EXERCISE OBJECTIVE: Each line of the entries below that holds "point" is needed, copied in full.
─── PROVIDED MATERIAL ───
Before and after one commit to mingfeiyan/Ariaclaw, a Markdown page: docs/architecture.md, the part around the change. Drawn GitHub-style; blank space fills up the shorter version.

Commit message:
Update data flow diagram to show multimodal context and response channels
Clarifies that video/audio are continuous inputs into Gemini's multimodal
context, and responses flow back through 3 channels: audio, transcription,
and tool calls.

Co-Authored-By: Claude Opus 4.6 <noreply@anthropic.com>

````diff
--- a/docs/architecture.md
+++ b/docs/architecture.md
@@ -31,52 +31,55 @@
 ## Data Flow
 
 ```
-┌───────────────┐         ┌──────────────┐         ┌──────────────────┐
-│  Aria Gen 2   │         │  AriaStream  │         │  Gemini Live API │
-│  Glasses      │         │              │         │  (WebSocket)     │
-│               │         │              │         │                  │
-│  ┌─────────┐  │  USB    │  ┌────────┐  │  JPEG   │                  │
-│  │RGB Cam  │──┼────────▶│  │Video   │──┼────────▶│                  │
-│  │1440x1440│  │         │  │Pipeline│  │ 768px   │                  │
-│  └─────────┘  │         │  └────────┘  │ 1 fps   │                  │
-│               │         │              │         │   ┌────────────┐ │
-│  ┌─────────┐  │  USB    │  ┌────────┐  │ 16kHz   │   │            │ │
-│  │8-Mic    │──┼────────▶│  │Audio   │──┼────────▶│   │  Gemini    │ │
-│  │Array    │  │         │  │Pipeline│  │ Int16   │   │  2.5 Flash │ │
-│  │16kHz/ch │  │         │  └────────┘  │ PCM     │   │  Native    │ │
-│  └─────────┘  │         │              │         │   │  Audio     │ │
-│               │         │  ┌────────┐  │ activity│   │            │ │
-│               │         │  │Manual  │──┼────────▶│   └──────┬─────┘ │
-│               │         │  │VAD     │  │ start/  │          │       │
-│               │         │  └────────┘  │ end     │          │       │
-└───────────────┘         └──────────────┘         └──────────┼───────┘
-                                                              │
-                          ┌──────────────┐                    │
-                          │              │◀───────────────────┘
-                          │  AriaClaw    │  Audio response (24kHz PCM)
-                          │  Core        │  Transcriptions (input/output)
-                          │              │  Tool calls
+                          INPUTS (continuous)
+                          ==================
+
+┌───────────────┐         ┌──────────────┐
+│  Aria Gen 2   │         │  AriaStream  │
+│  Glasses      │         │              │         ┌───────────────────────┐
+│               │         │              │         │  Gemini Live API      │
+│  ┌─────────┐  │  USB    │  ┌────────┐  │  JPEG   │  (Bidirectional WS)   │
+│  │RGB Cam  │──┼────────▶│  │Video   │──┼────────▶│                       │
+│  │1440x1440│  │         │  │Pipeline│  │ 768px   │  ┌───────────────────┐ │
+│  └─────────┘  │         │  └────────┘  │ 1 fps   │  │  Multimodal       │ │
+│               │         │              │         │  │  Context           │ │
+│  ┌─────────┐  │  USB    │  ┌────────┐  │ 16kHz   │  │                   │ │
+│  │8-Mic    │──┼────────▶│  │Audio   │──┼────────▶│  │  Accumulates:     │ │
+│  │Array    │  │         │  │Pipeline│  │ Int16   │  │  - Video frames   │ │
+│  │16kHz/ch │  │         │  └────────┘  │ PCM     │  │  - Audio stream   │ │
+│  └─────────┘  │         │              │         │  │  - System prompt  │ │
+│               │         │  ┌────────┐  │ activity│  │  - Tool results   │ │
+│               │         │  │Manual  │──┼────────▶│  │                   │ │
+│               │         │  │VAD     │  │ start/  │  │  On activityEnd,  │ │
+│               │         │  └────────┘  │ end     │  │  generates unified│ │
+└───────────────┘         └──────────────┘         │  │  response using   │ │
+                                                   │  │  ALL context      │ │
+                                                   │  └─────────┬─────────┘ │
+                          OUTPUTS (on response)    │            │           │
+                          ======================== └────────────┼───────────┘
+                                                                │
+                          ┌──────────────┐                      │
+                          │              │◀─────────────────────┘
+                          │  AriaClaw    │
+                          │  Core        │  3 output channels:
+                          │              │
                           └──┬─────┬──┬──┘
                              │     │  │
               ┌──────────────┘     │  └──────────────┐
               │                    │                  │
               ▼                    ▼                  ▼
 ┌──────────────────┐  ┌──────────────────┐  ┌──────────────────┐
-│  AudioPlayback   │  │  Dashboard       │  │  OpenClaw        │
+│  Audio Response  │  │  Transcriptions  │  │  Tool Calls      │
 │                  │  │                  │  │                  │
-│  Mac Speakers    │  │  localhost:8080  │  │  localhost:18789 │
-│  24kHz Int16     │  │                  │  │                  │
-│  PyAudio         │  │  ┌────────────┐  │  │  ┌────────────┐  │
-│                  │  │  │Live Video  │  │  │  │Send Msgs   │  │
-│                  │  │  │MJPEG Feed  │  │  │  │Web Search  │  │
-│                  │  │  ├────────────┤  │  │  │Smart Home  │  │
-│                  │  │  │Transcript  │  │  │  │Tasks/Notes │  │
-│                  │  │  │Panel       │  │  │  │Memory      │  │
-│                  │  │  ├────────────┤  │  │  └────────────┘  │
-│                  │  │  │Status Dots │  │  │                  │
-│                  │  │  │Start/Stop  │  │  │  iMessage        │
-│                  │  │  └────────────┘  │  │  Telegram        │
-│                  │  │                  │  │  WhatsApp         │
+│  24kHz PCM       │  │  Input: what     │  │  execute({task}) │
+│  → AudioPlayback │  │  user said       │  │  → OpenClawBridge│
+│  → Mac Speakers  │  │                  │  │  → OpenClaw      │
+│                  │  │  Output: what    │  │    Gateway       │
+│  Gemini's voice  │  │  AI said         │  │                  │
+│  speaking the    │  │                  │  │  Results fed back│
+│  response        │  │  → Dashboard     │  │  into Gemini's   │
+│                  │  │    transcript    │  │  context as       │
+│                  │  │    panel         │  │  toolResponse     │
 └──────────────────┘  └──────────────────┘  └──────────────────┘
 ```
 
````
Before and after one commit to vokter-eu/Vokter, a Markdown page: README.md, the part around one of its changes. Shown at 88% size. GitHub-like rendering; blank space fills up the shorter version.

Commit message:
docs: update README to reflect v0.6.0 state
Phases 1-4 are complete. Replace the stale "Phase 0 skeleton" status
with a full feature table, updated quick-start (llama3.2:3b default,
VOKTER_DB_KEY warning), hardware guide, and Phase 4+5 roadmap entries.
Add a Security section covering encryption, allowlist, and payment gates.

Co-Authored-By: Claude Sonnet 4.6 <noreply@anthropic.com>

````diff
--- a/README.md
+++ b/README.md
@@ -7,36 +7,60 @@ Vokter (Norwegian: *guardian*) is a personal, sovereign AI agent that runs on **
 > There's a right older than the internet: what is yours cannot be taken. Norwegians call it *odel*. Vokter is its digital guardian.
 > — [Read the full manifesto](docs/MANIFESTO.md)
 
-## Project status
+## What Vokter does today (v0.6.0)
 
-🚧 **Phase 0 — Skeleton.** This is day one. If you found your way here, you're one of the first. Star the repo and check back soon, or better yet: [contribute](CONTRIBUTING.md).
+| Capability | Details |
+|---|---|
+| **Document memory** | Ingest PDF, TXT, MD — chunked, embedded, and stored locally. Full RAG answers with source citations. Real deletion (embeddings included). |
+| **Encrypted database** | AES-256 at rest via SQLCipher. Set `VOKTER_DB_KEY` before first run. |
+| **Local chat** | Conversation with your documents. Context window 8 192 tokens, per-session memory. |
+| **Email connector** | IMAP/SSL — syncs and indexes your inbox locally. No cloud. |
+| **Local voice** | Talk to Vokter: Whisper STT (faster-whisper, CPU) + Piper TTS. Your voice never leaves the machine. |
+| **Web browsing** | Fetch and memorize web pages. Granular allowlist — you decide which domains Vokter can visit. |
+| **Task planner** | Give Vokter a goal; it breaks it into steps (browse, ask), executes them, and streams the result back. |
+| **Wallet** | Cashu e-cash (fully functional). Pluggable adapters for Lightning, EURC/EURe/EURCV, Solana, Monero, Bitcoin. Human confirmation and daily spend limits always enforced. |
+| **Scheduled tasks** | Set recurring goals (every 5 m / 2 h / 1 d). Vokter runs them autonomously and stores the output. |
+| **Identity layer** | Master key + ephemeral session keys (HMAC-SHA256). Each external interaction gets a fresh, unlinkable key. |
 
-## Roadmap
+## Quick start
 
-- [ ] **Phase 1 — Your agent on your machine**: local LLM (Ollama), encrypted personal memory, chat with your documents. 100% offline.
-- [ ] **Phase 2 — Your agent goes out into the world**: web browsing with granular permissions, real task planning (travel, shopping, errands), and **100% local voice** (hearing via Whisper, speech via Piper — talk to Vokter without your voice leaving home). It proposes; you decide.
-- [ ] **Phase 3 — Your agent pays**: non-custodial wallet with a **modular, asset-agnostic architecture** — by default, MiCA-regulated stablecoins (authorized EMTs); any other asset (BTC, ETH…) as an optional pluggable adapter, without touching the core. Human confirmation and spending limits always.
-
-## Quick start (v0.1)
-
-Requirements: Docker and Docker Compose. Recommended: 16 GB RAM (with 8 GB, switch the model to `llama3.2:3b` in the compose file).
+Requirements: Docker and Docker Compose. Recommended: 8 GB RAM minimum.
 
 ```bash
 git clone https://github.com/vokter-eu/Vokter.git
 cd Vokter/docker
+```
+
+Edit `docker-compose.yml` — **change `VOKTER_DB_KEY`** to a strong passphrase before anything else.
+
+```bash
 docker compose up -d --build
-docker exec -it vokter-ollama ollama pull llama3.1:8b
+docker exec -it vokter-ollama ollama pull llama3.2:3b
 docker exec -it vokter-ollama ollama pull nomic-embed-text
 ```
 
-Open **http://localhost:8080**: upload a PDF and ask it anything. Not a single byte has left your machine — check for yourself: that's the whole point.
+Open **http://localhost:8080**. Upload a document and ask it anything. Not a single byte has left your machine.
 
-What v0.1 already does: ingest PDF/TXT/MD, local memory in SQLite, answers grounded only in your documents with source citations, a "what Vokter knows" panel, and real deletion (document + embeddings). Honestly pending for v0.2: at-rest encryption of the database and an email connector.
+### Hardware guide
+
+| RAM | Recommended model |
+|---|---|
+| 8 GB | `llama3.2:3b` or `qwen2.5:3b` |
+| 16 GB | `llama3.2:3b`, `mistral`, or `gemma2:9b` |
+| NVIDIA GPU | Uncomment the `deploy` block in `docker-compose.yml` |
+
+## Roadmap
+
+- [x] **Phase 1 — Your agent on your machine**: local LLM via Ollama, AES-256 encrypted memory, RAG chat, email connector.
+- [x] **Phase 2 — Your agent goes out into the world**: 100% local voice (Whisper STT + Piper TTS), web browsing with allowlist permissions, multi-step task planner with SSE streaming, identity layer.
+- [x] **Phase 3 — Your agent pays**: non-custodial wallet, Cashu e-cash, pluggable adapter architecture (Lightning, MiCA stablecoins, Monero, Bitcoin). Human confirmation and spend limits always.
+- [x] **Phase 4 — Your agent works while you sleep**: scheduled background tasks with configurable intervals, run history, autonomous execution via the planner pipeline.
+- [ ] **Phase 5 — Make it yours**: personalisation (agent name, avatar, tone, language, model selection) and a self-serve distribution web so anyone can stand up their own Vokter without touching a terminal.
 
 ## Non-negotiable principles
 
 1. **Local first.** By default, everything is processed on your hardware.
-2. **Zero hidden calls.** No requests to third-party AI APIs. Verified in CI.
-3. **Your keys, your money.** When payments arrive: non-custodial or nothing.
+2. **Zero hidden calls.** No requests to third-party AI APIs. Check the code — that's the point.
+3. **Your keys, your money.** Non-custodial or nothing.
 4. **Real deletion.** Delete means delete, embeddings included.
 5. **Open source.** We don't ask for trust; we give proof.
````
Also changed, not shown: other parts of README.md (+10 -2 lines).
───
SOLVED EXERCISE:
-Open **http://localhost:8080**: upload a PDF and ask it anything. Not a single byte has left your machine — check for yourself: that's the whole point.
+2. **Zero hidden calls.** No requests to third-party AI APIs. Check the code — that's the point.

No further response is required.